## Work instruction:
Print the full set of records below, character for character and picture-free.

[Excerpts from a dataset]
═══

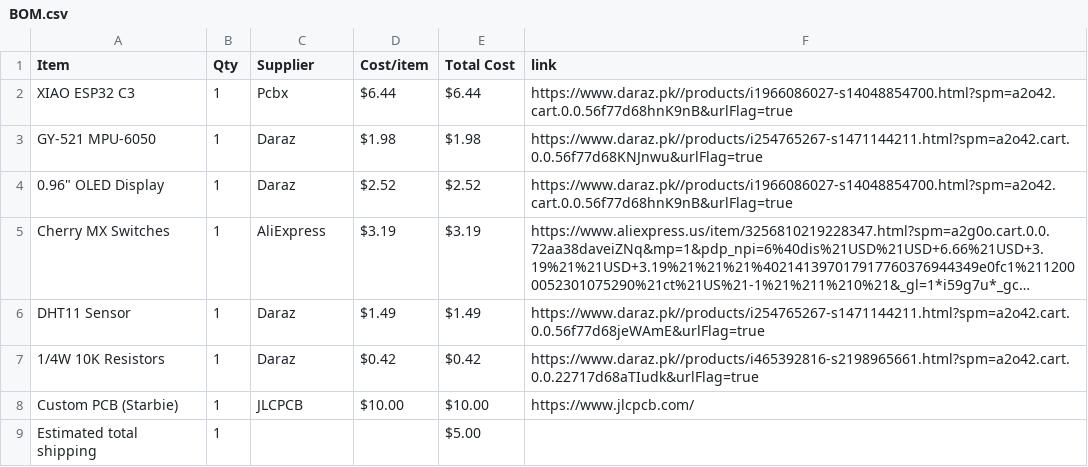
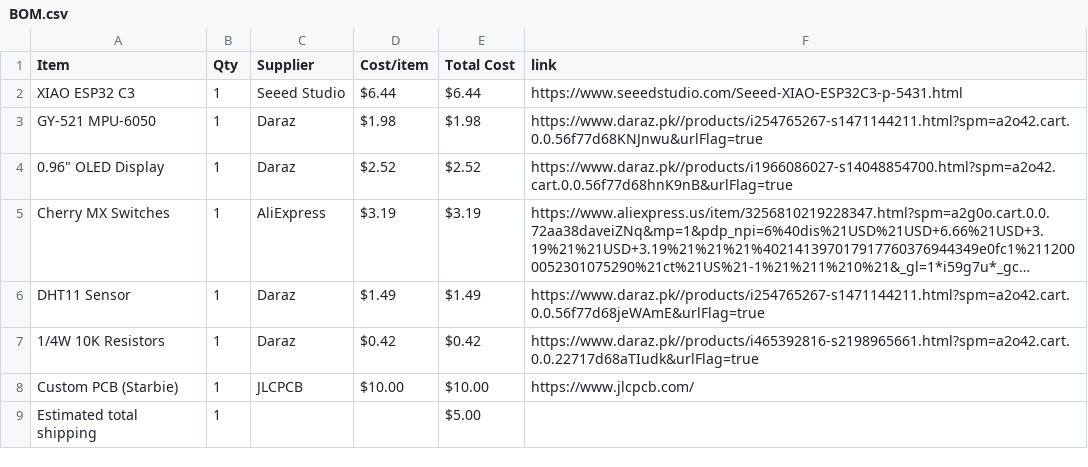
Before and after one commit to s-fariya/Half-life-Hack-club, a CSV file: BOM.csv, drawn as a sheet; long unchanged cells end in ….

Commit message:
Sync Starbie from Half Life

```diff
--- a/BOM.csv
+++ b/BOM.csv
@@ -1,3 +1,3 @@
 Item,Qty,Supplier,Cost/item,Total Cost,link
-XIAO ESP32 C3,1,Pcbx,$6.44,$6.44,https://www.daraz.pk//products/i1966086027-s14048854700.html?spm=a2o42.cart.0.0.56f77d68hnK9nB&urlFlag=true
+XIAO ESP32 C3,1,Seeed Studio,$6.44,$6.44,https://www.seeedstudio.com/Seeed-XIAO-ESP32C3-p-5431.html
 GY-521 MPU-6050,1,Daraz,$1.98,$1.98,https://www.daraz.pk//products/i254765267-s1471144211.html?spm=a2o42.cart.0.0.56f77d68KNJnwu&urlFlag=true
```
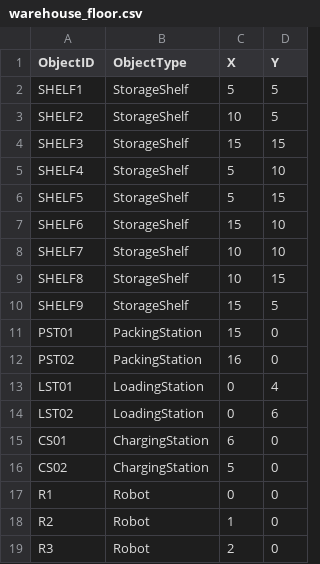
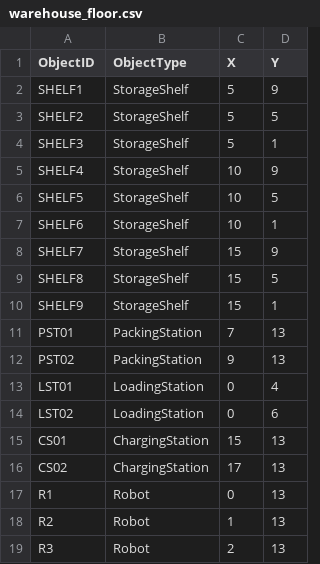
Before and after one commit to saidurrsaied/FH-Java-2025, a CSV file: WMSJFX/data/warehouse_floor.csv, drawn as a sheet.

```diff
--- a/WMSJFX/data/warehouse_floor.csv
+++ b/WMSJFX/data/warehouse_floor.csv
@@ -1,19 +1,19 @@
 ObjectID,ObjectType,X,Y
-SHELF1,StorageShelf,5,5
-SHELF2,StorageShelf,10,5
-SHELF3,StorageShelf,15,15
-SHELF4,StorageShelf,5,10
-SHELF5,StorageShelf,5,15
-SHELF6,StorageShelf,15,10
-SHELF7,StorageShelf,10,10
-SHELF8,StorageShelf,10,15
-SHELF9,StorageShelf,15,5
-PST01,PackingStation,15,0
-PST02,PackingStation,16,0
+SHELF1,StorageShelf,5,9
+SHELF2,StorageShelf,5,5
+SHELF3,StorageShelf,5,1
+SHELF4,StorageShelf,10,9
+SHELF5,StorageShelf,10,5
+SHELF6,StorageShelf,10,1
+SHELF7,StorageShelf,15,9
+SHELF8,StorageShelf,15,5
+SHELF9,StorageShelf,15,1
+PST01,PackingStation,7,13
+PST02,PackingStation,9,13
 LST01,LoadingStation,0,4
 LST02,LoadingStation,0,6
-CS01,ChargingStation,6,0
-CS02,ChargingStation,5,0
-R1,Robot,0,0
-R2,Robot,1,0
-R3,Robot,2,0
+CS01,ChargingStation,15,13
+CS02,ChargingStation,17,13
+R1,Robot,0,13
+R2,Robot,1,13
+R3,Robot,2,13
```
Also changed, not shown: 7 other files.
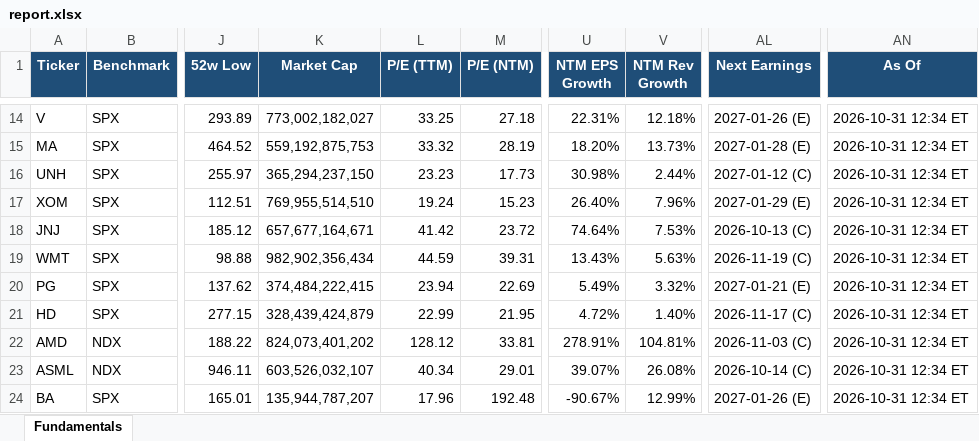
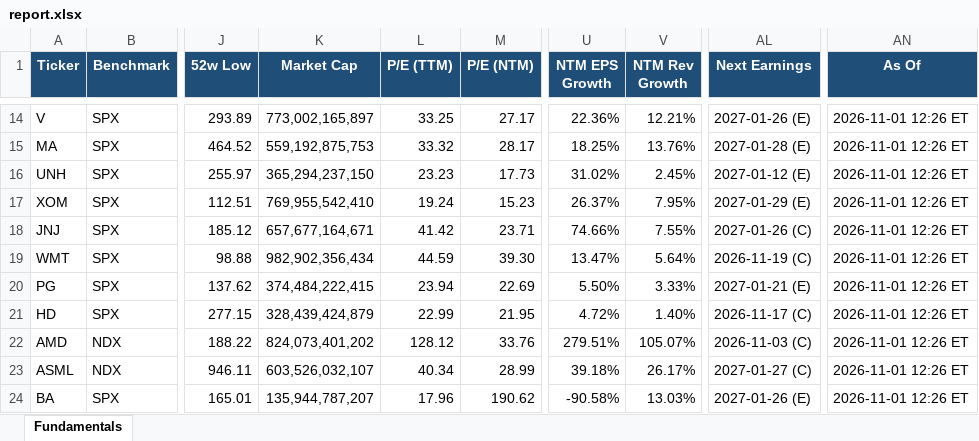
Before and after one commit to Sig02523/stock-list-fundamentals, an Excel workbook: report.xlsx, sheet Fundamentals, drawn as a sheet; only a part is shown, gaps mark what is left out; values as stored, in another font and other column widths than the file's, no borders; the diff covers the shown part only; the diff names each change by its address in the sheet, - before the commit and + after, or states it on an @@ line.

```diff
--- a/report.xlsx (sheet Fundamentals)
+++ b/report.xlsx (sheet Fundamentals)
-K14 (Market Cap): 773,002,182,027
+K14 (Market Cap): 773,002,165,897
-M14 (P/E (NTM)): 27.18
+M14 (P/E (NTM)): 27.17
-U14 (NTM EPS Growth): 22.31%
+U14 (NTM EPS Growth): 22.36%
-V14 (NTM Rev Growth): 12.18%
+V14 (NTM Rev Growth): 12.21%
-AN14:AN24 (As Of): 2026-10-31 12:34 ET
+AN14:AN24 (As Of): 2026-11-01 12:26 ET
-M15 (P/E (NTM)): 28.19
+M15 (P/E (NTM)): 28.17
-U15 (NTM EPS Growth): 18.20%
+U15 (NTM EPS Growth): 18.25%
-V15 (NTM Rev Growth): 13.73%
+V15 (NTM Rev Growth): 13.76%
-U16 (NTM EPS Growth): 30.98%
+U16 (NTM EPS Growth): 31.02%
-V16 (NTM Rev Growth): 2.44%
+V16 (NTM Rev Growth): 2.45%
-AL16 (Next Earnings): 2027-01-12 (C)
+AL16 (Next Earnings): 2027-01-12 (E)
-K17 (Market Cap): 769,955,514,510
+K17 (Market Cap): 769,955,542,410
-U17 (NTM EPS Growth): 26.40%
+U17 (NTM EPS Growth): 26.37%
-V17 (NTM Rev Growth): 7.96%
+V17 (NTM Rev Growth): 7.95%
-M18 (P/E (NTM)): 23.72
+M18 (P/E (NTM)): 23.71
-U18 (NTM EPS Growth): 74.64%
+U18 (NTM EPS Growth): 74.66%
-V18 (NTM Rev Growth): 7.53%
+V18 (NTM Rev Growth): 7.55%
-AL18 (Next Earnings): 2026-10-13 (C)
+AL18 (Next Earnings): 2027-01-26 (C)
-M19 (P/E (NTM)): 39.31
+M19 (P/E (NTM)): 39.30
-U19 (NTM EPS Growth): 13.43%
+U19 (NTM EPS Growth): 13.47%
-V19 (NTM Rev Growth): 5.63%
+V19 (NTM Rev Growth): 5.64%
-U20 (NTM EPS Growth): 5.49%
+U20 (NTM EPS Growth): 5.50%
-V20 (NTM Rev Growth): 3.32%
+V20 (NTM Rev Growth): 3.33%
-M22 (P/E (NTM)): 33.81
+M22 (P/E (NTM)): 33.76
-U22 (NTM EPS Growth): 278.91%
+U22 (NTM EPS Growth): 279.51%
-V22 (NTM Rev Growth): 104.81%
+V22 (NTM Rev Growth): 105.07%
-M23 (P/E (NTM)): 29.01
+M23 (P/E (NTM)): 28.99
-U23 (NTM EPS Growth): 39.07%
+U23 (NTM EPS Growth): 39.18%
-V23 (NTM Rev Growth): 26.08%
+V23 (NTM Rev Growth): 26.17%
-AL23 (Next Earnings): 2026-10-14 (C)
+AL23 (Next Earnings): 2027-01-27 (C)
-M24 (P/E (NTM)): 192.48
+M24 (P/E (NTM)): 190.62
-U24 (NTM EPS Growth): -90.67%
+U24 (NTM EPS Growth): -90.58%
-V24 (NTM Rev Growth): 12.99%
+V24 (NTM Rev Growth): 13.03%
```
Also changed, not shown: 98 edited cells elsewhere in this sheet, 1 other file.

═══

## Solution:
Before and after one commit to s-fariya/Half-life-Hack-club, a CSV file: BOM.csv, drawn as a sheet; long unchanged cells end in ….

Commit message:
Sync Starbie from Half Life

```diff
--- a/BOM.csv
+++ b/BOM.csv
@@ -1,3 +1,3 @@
 Item,Qty,Supplier,Cost/item,Total Cost,link
-XIAO ESP32 C3,1,Pcbx,$6.44,$6.44,https://www.daraz.pk//products/i1966086027-s14048854700.html?spm=a2o42.cart.0.0.56f77d68hnK9nB&urlFlag=true
+XIAO ESP32 C3,1,Seeed Studio,$6.44,$6.44,https://www.seeedstudio.com/Seeed-XIAO-ESP32C3-p-5431.html
 GY-521 MPU-6050,1,Daraz,$1.98,$1.98,https://www.daraz.pk//products/i254765267-s1471144211.html?spm=a2o42.cart.0.0.56f77d68KNJnwu&urlFlag=true
```
Before and after one commit to saidurrsaied/FH-Java-2025, a CSV file: WMSJFX/data/warehouse_floor.csv, drawn as a sheet.

```diff
--- a/WMSJFX/data/warehouse_floor.csv
+++ b/WMSJFX/data/warehouse_floor.csv
@@ -1,19 +1,19 @@
 ObjectID,ObjectType,X,Y
-SHELF1,StorageShelf,5,5
-SHELF2,StorageShelf,10,5
-SHELF3,StorageShelf,15,15
-SHELF4,StorageShelf,5,10
-SHELF5,StorageShelf,5,15
-SHELF6,StorageShelf,15,10
-SHELF7,StorageShelf,10,10
-SHELF8,StorageShelf,10,15
-SHELF9,StorageShelf,15,5
-PST01,PackingStation,15,0
-PST02,PackingStation,16,0
+SHELF1,StorageShelf,5,9
+SHELF2,StorageShelf,5,5
+SHELF3,StorageShelf,5,1
+SHELF4,StorageShelf,10,9
+SHELF5,StorageShelf,10,5
+SHELF6,StorageShelf,10,1
+SHELF7,StorageShelf,15,9
+SHELF8,StorageShelf,15,5
+SHELF9,StorageShelf,15,1
+PST01,PackingStation,7,13
+PST02,PackingStation,9,13
 LST01,LoadingStation,0,4
 LST02,LoadingStation,0,6
-CS01,ChargingStation,6,0
-CS02,ChargingStation,5,0
-R1,Robot,0,0
-R2,Robot,1,0
-R3,Robot,2,0
+CS01,ChargingStation,15,13
+CS02,ChargingStation,17,13
+R1,Robot,0,13
+R2,Robot,1,13
+R3,Robot,2,13
```
Also changed, not shown: 7 other files.
Before and after one commit to Sig02523/stock-list-fundamentals, an Excel workbook: report.xlsx, sheet Fundamentals, drawn as a sheet; only a part is shown, gaps mark what is left out; values as stored, in another font and other column widths than the file's, no borders; the diff covers the shown part only; the diff names each change by its address in the sheet, - before the commit and + after, or states it on an @@ line.

```diff
--- a/report.xlsx (sheet Fundamentals)
+++ b/report.xlsx (sheet Fundamentals)
-K14 (Market Cap): 773,002,182,027
+K14 (Market Cap): 773,002,165,897
-M14 (P/E (NTM)): 27.18
+M14 (P/E (NTM)): 27.17
-U14 (NTM EPS Growth): 22.31%
+U14 (NTM EPS Growth): 22.36%
-V14 (NTM Rev Growth): 12.18%
+V14 (NTM Rev Growth): 12.21%
-AN14:AN24 (As Of): 2026-10-31 12:34 ET
+AN14:AN24 (As Of): 2026-11-01 12:26 ET
-M15 (P/E (NTM)): 28.19
+M15 (P/E (NTM)): 28.17
-U15 (NTM EPS Growth): 18.20%
+U15 (NTM EPS Growth): 18.25%
-V15 (NTM Rev Growth): 13.73%
+V15 (NTM Rev Growth): 13.76%
-U16 (NTM EPS Growth): 30.98%
+U16 (NTM EPS Growth): 31.02%
-V16 (NTM Rev Growth): 2.44%
+V16 (NTM Rev Growth): 2.45%
-AL16 (Next Earnings): 2027-01-12 (C)
+AL16 (Next Earnings): 2027-01-12 (E)
-K17 (Market Cap): 769,955,514,510
+K17 (Market Cap): 769,955,542,410
-U17 (NTM EPS Growth): 26.40%
+U17 (NTM EPS Growth): 26.37%
-V17 (NTM Rev Growth): 7.96%
+V17 (NTM Rev Growth): 7.95%
-M18 (P/E (NTM)): 23.72
+M18 (P/E (NTM)): 23.71
-U18 (NTM EPS Growth): 74.64%
+U18 (NTM EPS Growth): 74.66%
-V18 (NTM Rev Growth): 7.53%
+V18 (NTM Rev Growth): 7.55%
-AL18 (Next Earnings): 2026-10-13 (C)
+AL18 (Next Earnings): 2027-01-26 (C)
-M19 (P/E (NTM)): 39.31
+M19 (P/E (NTM)): 39.30
-U19 (NTM EPS Growth): 13.43%
+U19 (NTM EPS Growth): 13.47%
-V19 (NTM Rev Growth): 5.63%
+V19 (NTM Rev Growth): 5.64%
-U20 (NTM EPS Growth): 5.49%
+U20 (NTM EPS Growth): 5.50%
-V20 (NTM Rev Growth): 3.32%
+V20 (NTM Rev Growth): 3.33%
-M22 (P/E (NTM)): 33.81
+M22 (P/E (NTM)): 33.76
-U22 (NTM EPS Growth): 278.91%
+U22 (NTM EPS Growth): 279.51%
-V22 (NTM Rev Growth): 104.81%
+V22 (NTM Rev Growth): 105.07%
-M23 (P/E (NTM)): 29.01
+M23 (P/E (NTM)): 28.99
-U23 (NTM EPS Growth): 39.07%
+U23 (NTM EPS Growth): 39.18%
-V23 (NTM Rev Growth): 26.08%
+V23 (NTM Rev Growth): 26.17%
-AL23 (Next Earnings): 2026-10-14 (C)
+AL23 (Next Earnings): 2027-01-27 (C)
-M24 (P/E (NTM)): 192.48
+M24 (P/E (NTM)): 190.62
-U24 (NTM EPS Growth): -90.67%
+U24 (NTM EPS Growth): -90.58%
-V24 (NTM Rev Growth): 12.99%
+V24 (NTM Rev Growth): 13.03%
```
Also changed, not shown: 98 edited cells elsewhere in this sheet, 1 other file.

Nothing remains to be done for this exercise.